Detected change data
☆ ☆ ☆ ☆ ☆

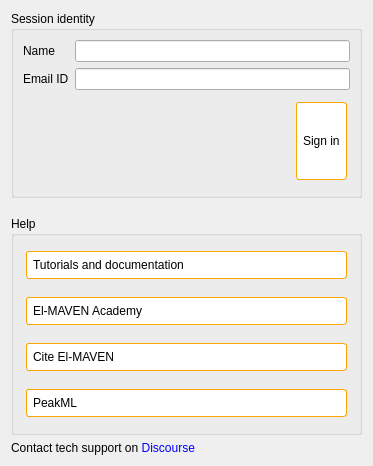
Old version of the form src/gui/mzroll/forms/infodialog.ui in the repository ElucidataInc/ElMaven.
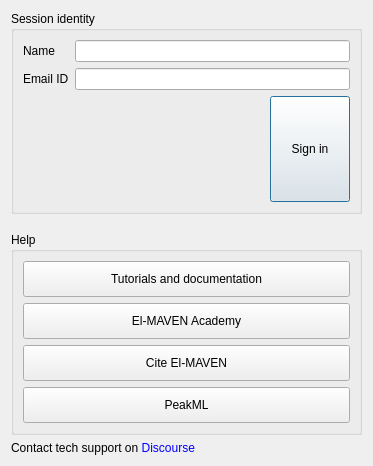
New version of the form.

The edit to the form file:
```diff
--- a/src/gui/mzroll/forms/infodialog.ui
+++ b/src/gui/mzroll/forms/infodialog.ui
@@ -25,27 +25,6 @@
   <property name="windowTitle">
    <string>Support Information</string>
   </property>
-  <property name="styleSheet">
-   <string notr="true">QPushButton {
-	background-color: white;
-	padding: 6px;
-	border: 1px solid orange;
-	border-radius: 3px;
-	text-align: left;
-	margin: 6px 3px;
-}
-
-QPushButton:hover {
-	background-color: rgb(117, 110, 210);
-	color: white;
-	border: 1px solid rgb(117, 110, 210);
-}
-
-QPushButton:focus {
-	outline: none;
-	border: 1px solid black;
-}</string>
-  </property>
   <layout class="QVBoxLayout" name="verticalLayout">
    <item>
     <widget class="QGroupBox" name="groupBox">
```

☆ ☆ ☆ ☆ ☆

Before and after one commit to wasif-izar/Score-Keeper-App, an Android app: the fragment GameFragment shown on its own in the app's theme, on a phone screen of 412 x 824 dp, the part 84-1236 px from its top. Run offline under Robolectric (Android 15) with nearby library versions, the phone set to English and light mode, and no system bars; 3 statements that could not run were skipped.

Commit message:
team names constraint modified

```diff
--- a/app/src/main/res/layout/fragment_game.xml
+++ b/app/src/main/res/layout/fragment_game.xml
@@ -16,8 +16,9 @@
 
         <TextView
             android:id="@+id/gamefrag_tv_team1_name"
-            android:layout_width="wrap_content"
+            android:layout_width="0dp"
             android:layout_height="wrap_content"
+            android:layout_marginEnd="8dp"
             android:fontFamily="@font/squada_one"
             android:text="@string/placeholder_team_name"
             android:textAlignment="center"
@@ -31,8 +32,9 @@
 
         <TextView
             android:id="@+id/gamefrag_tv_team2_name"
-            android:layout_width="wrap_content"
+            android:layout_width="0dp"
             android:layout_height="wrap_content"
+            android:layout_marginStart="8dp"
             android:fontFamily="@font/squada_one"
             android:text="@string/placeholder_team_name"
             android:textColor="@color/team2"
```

☆ ☆ ☆ ☆ ☆

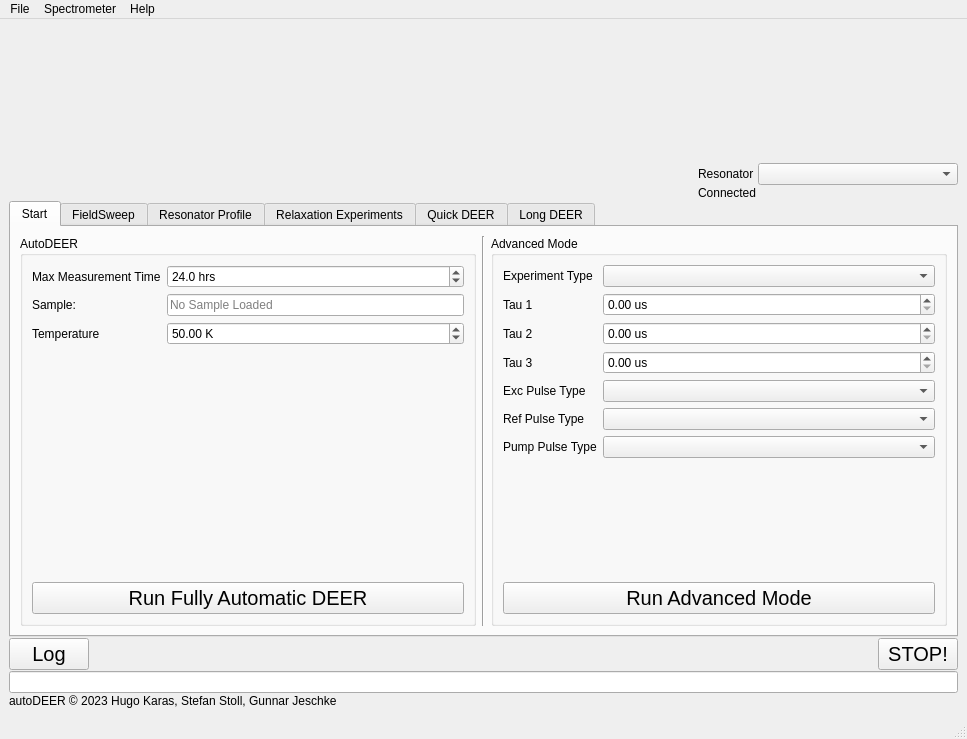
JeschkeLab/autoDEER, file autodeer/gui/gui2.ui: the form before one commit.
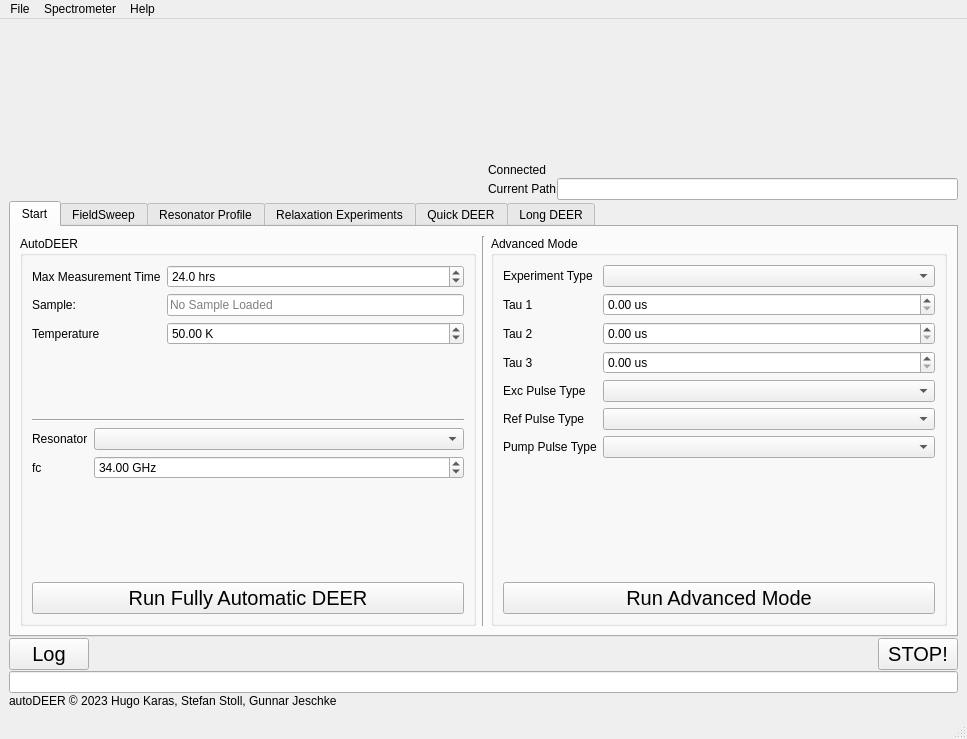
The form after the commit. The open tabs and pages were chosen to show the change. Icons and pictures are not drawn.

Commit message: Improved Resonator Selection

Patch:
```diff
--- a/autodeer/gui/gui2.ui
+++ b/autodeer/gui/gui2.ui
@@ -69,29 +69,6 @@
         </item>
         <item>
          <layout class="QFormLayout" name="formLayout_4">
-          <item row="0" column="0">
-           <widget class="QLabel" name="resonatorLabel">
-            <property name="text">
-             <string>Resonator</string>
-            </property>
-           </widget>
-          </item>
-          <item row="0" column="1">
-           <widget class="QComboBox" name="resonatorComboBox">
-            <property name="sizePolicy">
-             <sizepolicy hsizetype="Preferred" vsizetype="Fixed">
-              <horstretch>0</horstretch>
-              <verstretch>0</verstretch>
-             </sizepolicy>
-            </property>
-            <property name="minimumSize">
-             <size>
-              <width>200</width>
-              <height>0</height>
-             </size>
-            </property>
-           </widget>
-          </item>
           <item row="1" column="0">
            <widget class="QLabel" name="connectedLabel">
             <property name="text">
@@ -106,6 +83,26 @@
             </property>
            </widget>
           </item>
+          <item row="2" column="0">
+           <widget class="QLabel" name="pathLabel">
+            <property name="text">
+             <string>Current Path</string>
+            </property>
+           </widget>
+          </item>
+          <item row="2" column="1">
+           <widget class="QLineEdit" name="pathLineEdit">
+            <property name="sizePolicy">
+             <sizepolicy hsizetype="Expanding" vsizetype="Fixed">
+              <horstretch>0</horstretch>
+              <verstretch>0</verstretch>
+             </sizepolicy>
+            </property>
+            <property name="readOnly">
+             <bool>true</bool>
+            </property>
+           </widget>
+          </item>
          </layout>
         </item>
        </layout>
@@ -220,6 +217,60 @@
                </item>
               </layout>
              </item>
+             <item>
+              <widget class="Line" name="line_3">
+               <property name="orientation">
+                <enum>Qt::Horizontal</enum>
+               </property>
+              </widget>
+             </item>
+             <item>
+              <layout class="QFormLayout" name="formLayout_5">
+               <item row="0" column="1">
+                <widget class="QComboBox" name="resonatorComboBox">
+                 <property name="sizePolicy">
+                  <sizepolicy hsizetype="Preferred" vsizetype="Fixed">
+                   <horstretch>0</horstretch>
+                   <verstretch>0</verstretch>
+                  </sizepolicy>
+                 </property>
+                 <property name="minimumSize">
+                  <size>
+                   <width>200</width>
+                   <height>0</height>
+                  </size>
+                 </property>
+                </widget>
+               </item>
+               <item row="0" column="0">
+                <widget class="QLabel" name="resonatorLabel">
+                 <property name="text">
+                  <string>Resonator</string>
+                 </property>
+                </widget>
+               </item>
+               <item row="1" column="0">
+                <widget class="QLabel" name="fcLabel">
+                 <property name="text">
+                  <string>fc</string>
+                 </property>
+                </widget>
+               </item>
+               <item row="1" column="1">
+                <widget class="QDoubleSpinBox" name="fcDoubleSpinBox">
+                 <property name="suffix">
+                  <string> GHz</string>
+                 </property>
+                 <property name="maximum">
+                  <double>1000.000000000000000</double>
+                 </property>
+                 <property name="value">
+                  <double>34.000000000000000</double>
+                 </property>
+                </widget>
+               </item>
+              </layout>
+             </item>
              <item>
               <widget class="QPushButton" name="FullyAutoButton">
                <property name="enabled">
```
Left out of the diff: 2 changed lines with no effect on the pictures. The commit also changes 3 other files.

☆ ☆ ☆ ☆ ☆

Return every line from the records above that holds the word "solid".

-	border: 1px solid orange;
-	border: 1px solid rgb(117, 110, 210);
-	border: 1px solid black;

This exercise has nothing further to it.